Chemotherapy-Induced Oral Mucositis Differential Diagnoses

Updated: Jun 22, 2017
  • Author: Nathaniel S Treister, DMD, DMSc; Chief Editor: Jeff Burgess, DDS, MSD  more...
  • Print
DDx

Diagnostic Considerations

Overall, candidiasis is the most frequent oral infection in patients who are myelosuppressed (see image below); recurrent herpes simplex virus (HSV)–1 infection is the most frequent oral viral infection in these patients (see images below).

Oral pseudomembranous candidiasis on the hard pala Oral pseudomembranous candidiasis on the hard palate.
Herpes simplex virus ulceration on the dorsal surf Herpes simplex virus ulceration on the dorsal surface of the tongue.
Herpes simplex virus ulceration on the hard and so Herpes simplex virus ulceration on the hard and soft palate. Note lesions on the right upper lip and the dorsum of the tongue.

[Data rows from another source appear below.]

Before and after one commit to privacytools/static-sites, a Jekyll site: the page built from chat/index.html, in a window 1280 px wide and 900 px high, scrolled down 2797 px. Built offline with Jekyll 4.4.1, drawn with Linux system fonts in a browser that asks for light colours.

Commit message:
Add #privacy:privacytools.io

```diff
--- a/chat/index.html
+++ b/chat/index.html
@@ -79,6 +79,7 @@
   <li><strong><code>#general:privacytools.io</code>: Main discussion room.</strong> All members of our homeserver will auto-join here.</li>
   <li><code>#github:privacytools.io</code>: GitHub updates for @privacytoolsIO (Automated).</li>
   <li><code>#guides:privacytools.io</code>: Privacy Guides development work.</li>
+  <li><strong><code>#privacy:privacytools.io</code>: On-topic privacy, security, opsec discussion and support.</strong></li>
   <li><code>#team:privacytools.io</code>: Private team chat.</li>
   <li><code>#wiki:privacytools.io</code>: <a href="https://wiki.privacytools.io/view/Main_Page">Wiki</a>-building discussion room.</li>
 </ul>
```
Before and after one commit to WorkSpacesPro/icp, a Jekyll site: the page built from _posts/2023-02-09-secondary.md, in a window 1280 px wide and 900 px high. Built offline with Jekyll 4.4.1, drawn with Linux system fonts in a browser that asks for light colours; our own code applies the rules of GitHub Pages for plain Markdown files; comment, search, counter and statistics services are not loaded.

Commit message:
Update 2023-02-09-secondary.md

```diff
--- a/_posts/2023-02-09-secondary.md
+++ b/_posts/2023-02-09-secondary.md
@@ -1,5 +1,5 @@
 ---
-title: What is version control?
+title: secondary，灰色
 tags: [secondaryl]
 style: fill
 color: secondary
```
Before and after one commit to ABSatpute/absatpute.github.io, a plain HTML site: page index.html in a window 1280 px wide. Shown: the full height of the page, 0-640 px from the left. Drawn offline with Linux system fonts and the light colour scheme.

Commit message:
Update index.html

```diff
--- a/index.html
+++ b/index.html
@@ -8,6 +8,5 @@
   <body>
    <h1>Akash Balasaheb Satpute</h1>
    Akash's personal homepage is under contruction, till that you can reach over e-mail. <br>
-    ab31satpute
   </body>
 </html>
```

HSV infection should be suspected when ulcers are noted extraorally on the lips and intraorally on keratinized sites (ie, tongue dorsum, gingiva, and hard palate); in immunocompromised patients, HSV may reactivate in nonkeratinized sites, and, in some cases, this can occur despite antiviral prophylaxis. Consider other viral infections, including human herpesvirus 6 (HHV-6), human herpesvirus 7 (HHV-7), and cytomegalovirus (CMV).

Acute graft versus host disease (GVHD) occurs typically within the first 100 days after allogeneic hematopoietic cell transplantation (HCT) and involves the skin; the liver; and the mucosae of the eye, mouth, and GI tract. Acute GVHD lesions in the oral cavity occur following engraftment and restoration of the WBC count and well after the resolution of oral mucositis lesions, although in some cases, they may manifest as a continuation or exacerbation of oral mucositis. An important difference is that lesions of acute GVHD may affect the keratinized mucosa, which is not a feature of oral mucositis (see image below).

Acute graft versus host disease involving the dors Acute graft versus host disease involving the dorsal surface of the tongue. This is a keratinized site that is usually not involved by oral mucositis.

Risk factors include HLA disparity, sex mismatching, multiple donor pregnancies, and advanced age. Management includes controlling systemic acute GVHD with systemic immunosuppressive therapy, controlling pain, and providing local palliative measures. Chronic GVHD develops in most cases at least 3 months after HCT and should never be mistaken for mucositis.

A high index of suspicion of secondary or concomitant infection in lesions of oral mucositis is imperative. Cultures should be obtained to rule out such infections. Effective antimicrobial treatments are available for herpetic, fungal, and secondary bacterial infections. The failure to make the diagnosis and, therefore, to treat such conditions may lead to dissemination of infection or unnecessary and prolonged pain and suffering.

Differential Diagnoses